They are few and far between, though. Mainly, I was disappointed to be brought to the Lena Dunham that had made mistakes but was not willing to sit with them. Many of the exploits and slip-ups are opportunities to parade the kind of zany life no one lives but wishes they could. This makes her comfort less comforting and more alienating. It may up her cool, but it certainly downs her personal import. There’s a moment where she’s heartbroken by a jerk, and trying to figure it all out, and she says this:

When I’m playing a character, I am never allowed to explicitly state the takeaway message of the scenes I’m performing—after all, part of the dramatic conflict is that the person I’m portraying doesn’t really know it yet.

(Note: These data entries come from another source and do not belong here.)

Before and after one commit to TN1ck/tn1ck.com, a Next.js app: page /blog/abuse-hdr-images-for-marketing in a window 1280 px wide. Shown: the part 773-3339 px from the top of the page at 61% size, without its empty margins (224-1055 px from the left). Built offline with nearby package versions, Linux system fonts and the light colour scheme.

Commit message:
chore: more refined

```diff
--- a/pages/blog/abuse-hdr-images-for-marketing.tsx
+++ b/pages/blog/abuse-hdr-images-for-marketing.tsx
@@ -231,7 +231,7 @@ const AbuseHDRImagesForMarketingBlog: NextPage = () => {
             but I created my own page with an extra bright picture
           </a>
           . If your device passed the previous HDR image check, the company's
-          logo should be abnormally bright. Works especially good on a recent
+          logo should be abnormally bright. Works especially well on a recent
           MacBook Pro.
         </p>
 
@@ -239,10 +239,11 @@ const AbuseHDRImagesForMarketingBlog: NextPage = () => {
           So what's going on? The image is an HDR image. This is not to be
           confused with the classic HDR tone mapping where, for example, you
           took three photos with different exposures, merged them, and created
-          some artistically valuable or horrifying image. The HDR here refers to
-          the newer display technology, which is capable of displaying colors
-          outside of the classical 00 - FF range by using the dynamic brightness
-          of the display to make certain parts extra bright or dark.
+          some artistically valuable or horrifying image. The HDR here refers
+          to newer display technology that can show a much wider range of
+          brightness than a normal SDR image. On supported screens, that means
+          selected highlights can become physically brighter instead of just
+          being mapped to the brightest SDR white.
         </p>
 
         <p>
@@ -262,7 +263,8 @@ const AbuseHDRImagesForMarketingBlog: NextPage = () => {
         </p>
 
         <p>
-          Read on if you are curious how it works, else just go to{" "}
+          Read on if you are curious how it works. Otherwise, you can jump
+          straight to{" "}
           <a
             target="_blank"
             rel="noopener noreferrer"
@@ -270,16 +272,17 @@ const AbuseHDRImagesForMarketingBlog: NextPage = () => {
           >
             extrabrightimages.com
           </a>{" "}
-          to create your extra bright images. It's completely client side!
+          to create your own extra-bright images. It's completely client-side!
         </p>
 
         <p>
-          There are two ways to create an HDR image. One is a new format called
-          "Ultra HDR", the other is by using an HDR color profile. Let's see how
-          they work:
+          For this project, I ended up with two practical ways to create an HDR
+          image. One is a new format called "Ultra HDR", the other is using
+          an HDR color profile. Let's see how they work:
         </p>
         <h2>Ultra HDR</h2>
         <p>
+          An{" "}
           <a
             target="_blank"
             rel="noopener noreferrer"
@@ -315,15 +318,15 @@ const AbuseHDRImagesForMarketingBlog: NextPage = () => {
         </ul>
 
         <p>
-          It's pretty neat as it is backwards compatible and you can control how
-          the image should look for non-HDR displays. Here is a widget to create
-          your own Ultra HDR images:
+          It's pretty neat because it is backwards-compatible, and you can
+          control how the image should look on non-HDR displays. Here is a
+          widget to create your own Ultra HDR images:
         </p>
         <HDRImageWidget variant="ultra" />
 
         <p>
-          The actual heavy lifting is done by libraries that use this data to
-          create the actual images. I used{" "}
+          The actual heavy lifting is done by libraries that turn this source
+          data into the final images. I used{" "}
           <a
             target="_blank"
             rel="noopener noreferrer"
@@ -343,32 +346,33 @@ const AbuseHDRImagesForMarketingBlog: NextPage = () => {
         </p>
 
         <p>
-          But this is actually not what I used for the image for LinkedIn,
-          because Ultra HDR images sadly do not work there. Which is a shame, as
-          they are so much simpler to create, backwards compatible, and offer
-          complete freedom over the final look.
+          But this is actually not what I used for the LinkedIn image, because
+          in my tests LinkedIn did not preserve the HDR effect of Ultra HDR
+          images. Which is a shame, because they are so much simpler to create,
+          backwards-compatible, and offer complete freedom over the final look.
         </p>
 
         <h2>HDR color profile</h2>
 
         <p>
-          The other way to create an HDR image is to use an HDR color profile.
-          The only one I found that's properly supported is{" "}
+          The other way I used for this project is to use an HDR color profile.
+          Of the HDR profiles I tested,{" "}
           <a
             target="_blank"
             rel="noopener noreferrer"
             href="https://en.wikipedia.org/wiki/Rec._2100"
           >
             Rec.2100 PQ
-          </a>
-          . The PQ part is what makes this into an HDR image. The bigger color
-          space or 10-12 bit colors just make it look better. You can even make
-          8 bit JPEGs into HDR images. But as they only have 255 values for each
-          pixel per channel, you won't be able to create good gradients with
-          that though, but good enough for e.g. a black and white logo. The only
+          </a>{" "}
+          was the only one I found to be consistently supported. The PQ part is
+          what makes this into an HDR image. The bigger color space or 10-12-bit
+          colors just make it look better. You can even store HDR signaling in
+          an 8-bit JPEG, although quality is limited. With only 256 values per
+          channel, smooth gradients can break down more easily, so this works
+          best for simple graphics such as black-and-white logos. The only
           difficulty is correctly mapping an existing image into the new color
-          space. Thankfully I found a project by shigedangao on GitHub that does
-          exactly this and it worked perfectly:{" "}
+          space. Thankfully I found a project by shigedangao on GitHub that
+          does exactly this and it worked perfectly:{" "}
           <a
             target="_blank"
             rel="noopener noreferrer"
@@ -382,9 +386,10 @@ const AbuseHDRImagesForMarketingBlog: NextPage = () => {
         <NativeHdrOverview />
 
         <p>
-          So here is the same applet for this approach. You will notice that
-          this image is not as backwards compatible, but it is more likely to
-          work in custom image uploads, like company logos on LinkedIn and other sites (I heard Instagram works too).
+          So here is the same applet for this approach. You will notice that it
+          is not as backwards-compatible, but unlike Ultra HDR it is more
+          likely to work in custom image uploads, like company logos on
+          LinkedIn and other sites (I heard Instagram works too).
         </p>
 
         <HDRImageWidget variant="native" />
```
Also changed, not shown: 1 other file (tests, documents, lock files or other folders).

Despite her best efforts, I feel like that is where most of the book remains: a character who wrote a book with wild and trivial stories, and any takeaway message that’s going to be gotten—well, it’s going to happen implicitly, somehow. And the takeaway message is that, for better or worse, she is a spokeswoman of our time. Lena Dunham is the contemporary human being—lonely, neurotically afraid and self-centered. Puppeteering her life with dramatic re-renderings, so that someone, the right one, for crying out loud, will stop watching and come love us.